* [What is expected]:
Give every line below again, exactly.

* [Data excerpts]:
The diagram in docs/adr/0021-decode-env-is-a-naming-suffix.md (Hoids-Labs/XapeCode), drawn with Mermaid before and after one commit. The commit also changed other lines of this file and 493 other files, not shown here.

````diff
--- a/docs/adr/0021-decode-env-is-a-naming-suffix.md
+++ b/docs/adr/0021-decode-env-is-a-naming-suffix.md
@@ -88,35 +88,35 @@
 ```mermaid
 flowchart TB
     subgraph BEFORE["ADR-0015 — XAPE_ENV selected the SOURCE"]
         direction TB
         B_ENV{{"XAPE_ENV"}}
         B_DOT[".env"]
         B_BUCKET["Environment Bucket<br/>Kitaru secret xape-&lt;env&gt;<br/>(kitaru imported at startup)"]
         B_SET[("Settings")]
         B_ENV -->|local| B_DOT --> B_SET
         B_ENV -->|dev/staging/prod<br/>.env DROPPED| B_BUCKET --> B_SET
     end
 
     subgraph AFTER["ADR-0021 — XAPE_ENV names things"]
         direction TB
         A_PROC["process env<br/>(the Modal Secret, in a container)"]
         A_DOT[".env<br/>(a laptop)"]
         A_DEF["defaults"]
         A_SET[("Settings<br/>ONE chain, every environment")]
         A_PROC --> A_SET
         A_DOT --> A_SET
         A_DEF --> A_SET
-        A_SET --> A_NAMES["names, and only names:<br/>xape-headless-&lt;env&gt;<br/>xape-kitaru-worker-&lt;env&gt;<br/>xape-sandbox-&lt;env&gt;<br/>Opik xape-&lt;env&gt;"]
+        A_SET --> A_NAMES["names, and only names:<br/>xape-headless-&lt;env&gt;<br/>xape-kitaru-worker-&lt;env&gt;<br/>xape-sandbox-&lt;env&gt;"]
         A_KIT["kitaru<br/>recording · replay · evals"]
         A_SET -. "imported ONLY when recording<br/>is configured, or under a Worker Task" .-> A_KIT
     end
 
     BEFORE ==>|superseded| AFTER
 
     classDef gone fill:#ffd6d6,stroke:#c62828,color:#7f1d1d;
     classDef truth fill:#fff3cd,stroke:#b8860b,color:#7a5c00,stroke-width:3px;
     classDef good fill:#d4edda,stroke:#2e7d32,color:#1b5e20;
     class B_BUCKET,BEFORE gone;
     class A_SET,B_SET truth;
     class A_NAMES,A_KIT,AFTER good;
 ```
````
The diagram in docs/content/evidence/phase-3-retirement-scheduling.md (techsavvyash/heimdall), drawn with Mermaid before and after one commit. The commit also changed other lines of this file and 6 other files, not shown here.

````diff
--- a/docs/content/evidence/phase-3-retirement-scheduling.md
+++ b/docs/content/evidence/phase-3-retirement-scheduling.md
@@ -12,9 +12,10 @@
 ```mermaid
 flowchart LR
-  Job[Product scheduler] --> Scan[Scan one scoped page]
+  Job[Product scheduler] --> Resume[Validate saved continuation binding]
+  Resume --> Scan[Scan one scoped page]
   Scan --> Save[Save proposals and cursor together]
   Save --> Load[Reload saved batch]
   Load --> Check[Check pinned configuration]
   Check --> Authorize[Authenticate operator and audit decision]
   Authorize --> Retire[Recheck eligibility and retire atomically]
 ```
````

* [Expected answer]:
The diagram in docs/adr/0021-decode-env-is-a-naming-suffix.md (Hoids-Labs/XapeCode), drawn with Mermaid before and after one commit. The commit also changed other lines of this file and 493 other files, not shown here.

````diff
--- a/docs/adr/0021-decode-env-is-a-naming-suffix.md
+++ b/docs/adr/0021-decode-env-is-a-naming-suffix.md
@@ -88,35 +88,35 @@
 ```mermaid
 flowchart TB
     subgraph BEFORE["ADR-0015 — XAPE_ENV selected the SOURCE"]
         direction TB
         B_ENV{{"XAPE_ENV"}}
         B_DOT[".env"]
         B_BUCKET["Environment Bucket<br/>Kitaru secret xape-&lt;env&gt;<br/>(kitaru imported at startup)"]
         B_SET[("Settings")]
         B_ENV -->|local| B_DOT --> B_SET
         B_ENV -->|dev/staging/prod<br/>.env DROPPED| B_BUCKET --> B_SET
     end
 
     subgraph AFTER["ADR-0021 — XAPE_ENV names things"]
         direction TB
         A_PROC["process env<br/>(the Modal Secret, in a container)"]
         A_DOT[".env<br/>(a laptop)"]
         A_DEF["defaults"]
         A_SET[("Settings<br/>ONE chain, every environment")]
         A_PROC --> A_SET
         A_DOT --> A_SET
         A_DEF --> A_SET
-        A_SET --> A_NAMES["names, and only names:<br/>xape-headless-&lt;env&gt;<br/>xape-kitaru-worker-&lt;env&gt;<br/>xape-sandbox-&lt;env&gt;<br/>Opik xape-&lt;env&gt;"]
+        A_SET --> A_NAMES["names, and only names:<br/>xape-headless-&lt;env&gt;<br/>xape-kitaru-worker-&lt;env&gt;<br/>xape-sandbox-&lt;env&gt;"]
         A_KIT["kitaru<br/>recording · replay · evals"]
         A_SET -. "imported ONLY when recording<br/>is configured, or under a Worker Task" .-> A_KIT
     end
 
     BEFORE ==>|superseded| AFTER
 
     classDef gone fill:#ffd6d6,stroke:#c62828,color:#7f1d1d;
     classDef truth fill:#fff3cd,stroke:#b8860b,color:#7a5c00,stroke-width:3px;
     classDef good fill:#d4edda,stroke:#2e7d32,color:#1b5e20;
     class B_BUCKET,BEFORE gone;
     class A_SET,B_SET truth;
     class A_NAMES,A_KIT,AFTER good;
 ```
````
The diagram in docs/content/evidence/phase-3-retirement-scheduling.md (techsavvyash/heimdall), drawn with Mermaid before and after one commit. The commit also changed other lines of this file and 6 other files, not shown here.

````diff
--- a/docs/content/evidence/phase-3-retirement-scheduling.md
+++ b/docs/content/evidence/phase-3-retirement-scheduling.md
@@ -12,9 +12,10 @@
 ```mermaid
 flowchart LR
-  Job[Product scheduler] --> Scan[Scan one scoped page]
+  Job[Product scheduler] --> Resume[Validate saved continuation binding]
+  Resume --> Scan[Scan one scoped page]
   Scan --> Save[Save proposals and cursor together]
   Save --> Load[Reload saved batch]
   Load --> Check[Check pinned configuration]
   Check --> Authorize[Authenticate operator and audit decision]
   Authorize --> Retire[Recheck eligibility and retire atomically]
 ```
````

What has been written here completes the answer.